Resistors find many uses in electronic equipment, and are impossible to avoid in prototyping. Resistors are passive electronic components which have a specific, constant electrical resistance. The resistor’s resistance limits the flow of electrons through a circuit. Commonly resistors are used to limit current, divide voltages, and pull-up of communication lines.

Resistors have two important properties (for other properties see datasheet).

**Resistance**: the electrical resistance measured in ohm (Ω) or derived from this kilo ohm (kΩ; 1 kΩ = 1000 Ω) or Mega ohm (MΩ; 1 MΩ = 1000000 Ω). This value is given including a certain tolerance range expressed in percent (%)**Power rating**: the maximum power the resistor can dissipate without heating too much, measured in Watts (W). Resistors should be used without exceeding this maximum value. Common values are between 1/8 W = 0.125 W and 1 W. Resistors with higher power rating are usually referred to as power resistor.

**Resistance values**

Resistors have values coming from certain ranges e.g. E12 or E24 that are multiplied by powers of 10 e.g. 33 Ω, 330 Ω, 3.3 kΩ and so on.

**E12** values (10% tolerance): 1.0, 1.2, 1.5, 1.8, 2.2, 2.7, 3.3, 3.9, 4.7, 5.6, 6.8, 8.2

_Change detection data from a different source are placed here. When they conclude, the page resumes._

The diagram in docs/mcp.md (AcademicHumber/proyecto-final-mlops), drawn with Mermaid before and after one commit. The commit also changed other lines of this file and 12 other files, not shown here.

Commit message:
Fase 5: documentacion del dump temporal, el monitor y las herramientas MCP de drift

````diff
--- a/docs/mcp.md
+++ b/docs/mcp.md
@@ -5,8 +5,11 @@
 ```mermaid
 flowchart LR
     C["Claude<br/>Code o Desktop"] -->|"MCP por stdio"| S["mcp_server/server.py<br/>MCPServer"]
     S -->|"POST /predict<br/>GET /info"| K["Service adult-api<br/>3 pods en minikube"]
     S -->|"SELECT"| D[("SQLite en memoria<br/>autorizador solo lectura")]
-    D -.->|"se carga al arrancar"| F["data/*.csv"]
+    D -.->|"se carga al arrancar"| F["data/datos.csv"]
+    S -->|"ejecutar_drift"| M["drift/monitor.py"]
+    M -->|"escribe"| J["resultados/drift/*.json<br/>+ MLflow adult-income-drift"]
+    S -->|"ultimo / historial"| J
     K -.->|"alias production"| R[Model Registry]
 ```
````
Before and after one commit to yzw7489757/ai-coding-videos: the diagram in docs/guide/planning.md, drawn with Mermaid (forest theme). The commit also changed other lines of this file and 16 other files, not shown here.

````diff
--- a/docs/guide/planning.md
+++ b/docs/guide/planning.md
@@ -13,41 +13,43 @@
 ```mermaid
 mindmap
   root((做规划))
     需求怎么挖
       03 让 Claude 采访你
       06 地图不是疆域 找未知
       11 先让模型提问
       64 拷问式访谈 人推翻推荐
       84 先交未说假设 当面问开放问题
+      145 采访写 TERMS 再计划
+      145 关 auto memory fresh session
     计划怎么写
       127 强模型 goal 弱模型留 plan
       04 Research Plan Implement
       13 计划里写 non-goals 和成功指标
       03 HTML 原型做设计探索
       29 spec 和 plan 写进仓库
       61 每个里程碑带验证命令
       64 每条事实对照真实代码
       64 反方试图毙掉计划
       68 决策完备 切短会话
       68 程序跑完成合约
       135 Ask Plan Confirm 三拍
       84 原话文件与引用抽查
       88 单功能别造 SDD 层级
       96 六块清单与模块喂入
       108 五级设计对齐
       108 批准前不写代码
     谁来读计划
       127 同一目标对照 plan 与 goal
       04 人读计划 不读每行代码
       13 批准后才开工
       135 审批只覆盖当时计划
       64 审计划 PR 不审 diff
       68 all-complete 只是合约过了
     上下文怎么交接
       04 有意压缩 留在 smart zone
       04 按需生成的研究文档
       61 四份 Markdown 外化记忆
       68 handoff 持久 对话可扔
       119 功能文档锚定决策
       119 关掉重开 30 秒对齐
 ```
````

**E24** values (5% tolerance): 1.0, 1.1, 1.2, 1.3, 1.5, 1.6, 1.8, 2.0, 2.2, 2.4, 2.7, 3.0, 3.3, 3.6, 3.9, 4.3, 4.7, 5.1, 5.6, 6.2, 6.8, 7.5, 8.2, 9.1

Values are indicated on the outside of the resistors by means of colour bands. Always read the resistor bands with the tolerance band to the right. To distinguish the tolerance band, it is often clearly separated from the value bands, and usually it’ll either be silver or gold.

The 4 or 5 coloured bands on the resistor indicate the value according to the below figure. For 4 band resistors the 3rd band is the multiplier, for 5 band resistors the 4th band is the multiplier. On the internet you may find resistor calculators and apps that can help decode. Measuring using a multimeter is also an option of course

**The power rating** of resistors can be derived from the physical package size of the resistor. Standard resistors usually have ¼W or ½W power rating.

## Basic Theory

The measurement unit of resistance is Ohms (Ω), named after Georg Simon Ohm who developed Ohm’s law: Voltage V equals Resistance R times Current I , or rewritten

$R =\frac{U}{I}$ and $I =\frac{U}{R}$

Power = Voltage * Current , or

$P ={U}\times{I} = \frac{U^2}{R}$

The lower the value of a resistor, the more current it will pass and the more power will be dissipated.

**Parallel vs Series**:

When two resistors ($R_1$ and $R_2$) are connected in *series*, the resulting resistance equals

$R_{series} = R_1 + R_2$

When two resistors ($R_1$ and $R_2$) are connected in *parallel*, the resulting resistance equals

$R_{parallel} = \frac{1}{\frac{1}{R1} + \frac{1}{R2}}$